The rise of qualitative individualism in the West coincides relatively closely with Western interest in Buddhism. Nietzsche and Emerson, two of the most influential qualitative individualist thinkers, both had an interest in Buddhism stronger than was usual for philosophers of their time. And the greatest flowering of Western interest in Buddhism occured in the 1960s, the same time when qualitative individualism itself became fully mainstream.
Qualitative individualism can be put in many ways, but one of its most characteristic injunctions is “be yourself”. The injunction is often phrased further in terms of one’s true self. Such ideas are of central importance to the LGBT movement. A recent news profile asking Boston University students about the meaning of being transgender finds many of them echoing a common refrain: “discovering your truest self”, “finding one’s true identity”, “being their true selves”, “being truly, completely, unapologetically me”.

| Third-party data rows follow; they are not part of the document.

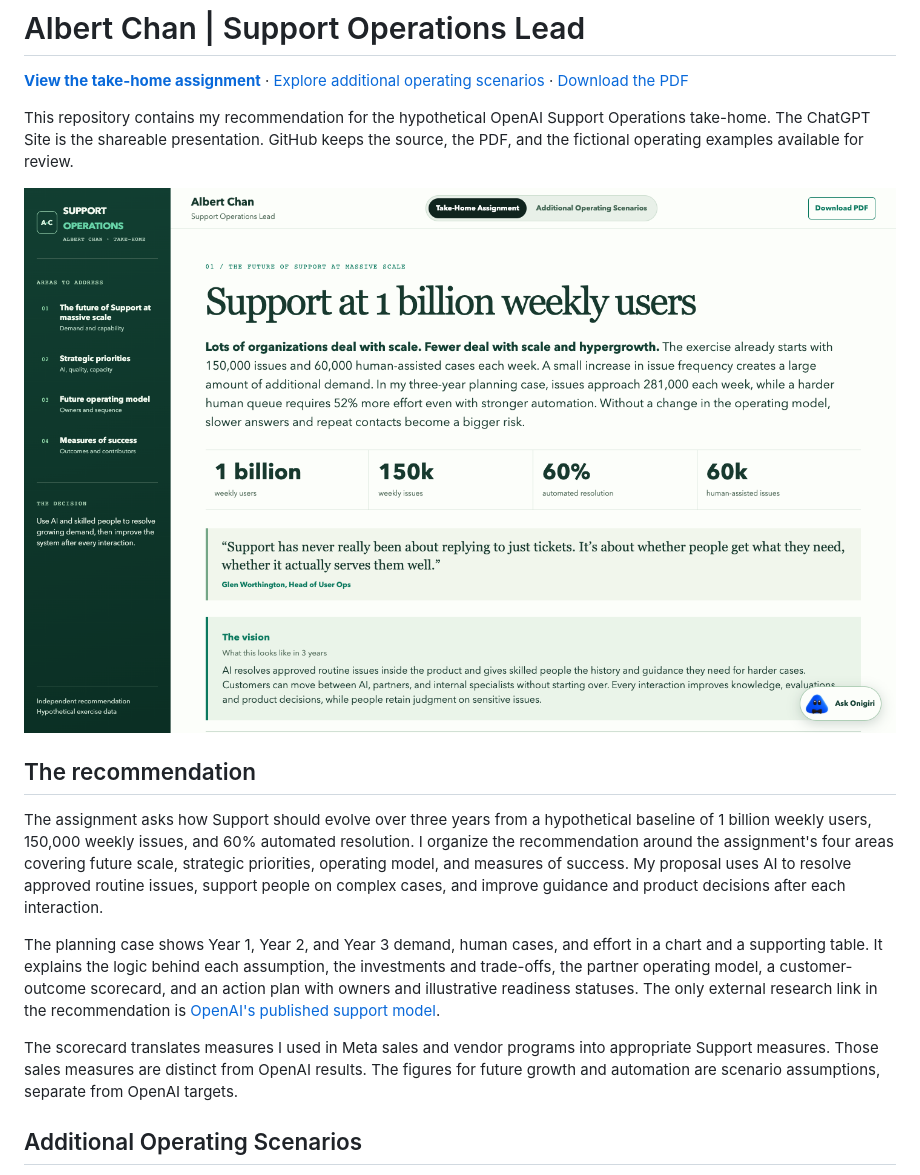
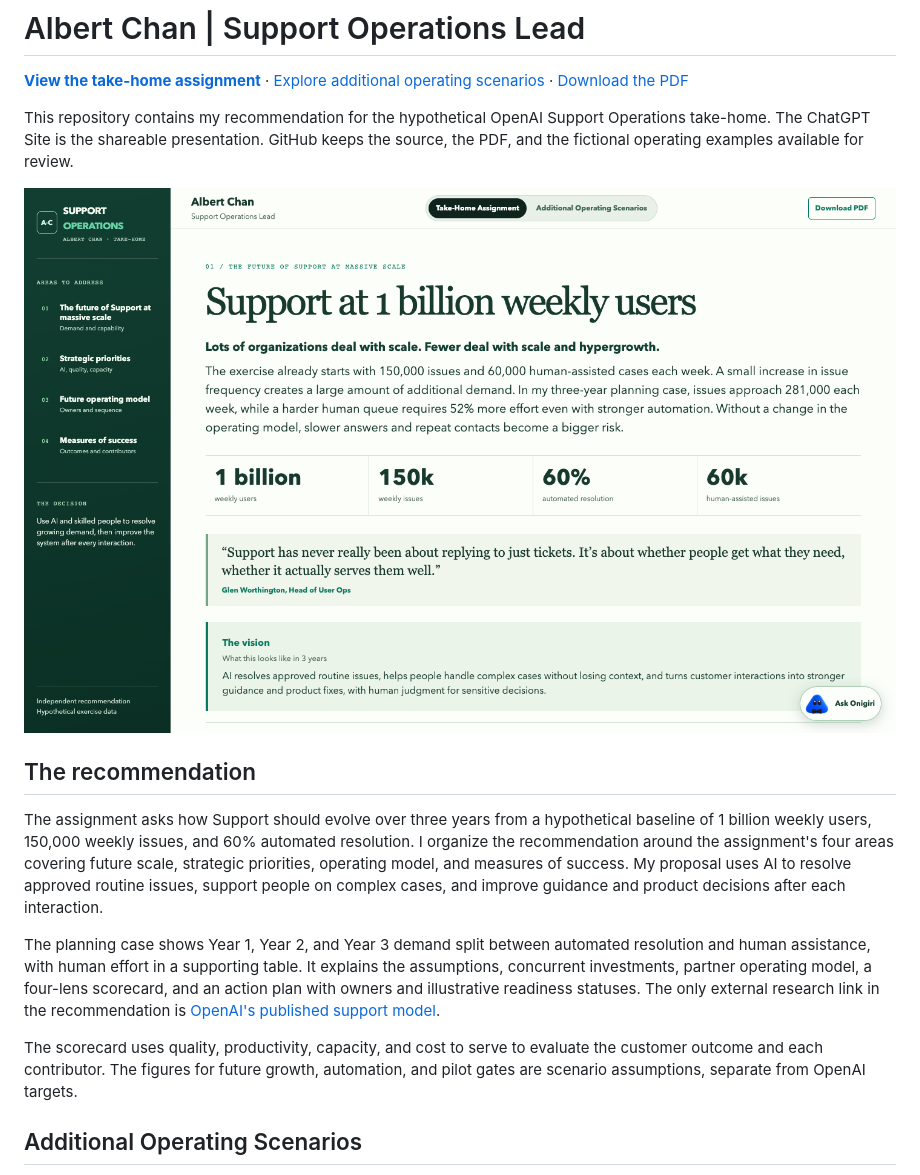
Before and after one commit to victorvictory88/Support-Operations-Lead, a Markdown page: README.md, the part around the change. Rendered like a GitHub page; pictures changed too: docs/assets/recommendation.png.

Commit message:
Clarify support capacity chart and operating scorecard

```diff
--- a/README.md
+++ b/README.md
@@ -10,9 +10,9 @@ This repository contains my recommendation for the hypothetical OpenAI Support O
 
 The assignment asks how Support should evolve over three years from a hypothetical baseline of 1 billion weekly users, 150,000 weekly issues, and 60% automated resolution. I organize the recommendation around the assignment's four areas covering future scale, strategic priorities, operating model, and measures of success. My proposal uses AI to resolve approved routine issues, support people on complex cases, and improve guidance and product decisions after each interaction.
 
-The planning case shows Year 1, Year 2, and Year 3 demand, human cases, and effort in a chart and a supporting table. It explains the logic behind each assumption, the investments and trade-offs, the partner operating model, a customer-outcome scorecard, and an action plan with owners and illustrative readiness statuses. The only external research link in the recommendation is [OpenAI's published support model](https://openai.com/index/openai-support-model/).
+The planning case shows Year 1, Year 2, and Year 3 demand split between automated resolution and human assistance, with human effort in a supporting table. It explains the assumptions, concurrent investments, partner operating model, a four-lens scorecard, and an action plan with owners and illustrative readiness statuses. The only external research link in the recommendation is [OpenAI's published support model](https://openai.com/index/openai-support-model/).
 
-The scorecard translates measures I used in Meta sales and vendor programs into appropriate Support measures. Those sales measures are distinct from OpenAI results. The figures for future growth and automation are scenario assumptions, separate from OpenAI targets.
+The scorecard uses quality, productivity, capacity, and cost to serve to evaluate the customer outcome and each contributor. The figures for future growth, automation, and pilot gates are scenario assumptions, separate from OpenAI targets.
 
 ## Additional Operating Scenarios
 
```
Also changed, not shown: docs/draft-basis.md (+1 -1 lines), docs/source-map.md (+3 -3 lines), 4 other files.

None of this seems like a great fit, on the face of it at least, with a tradition that has proclaimed for 2000 years that there is no self. Continue reading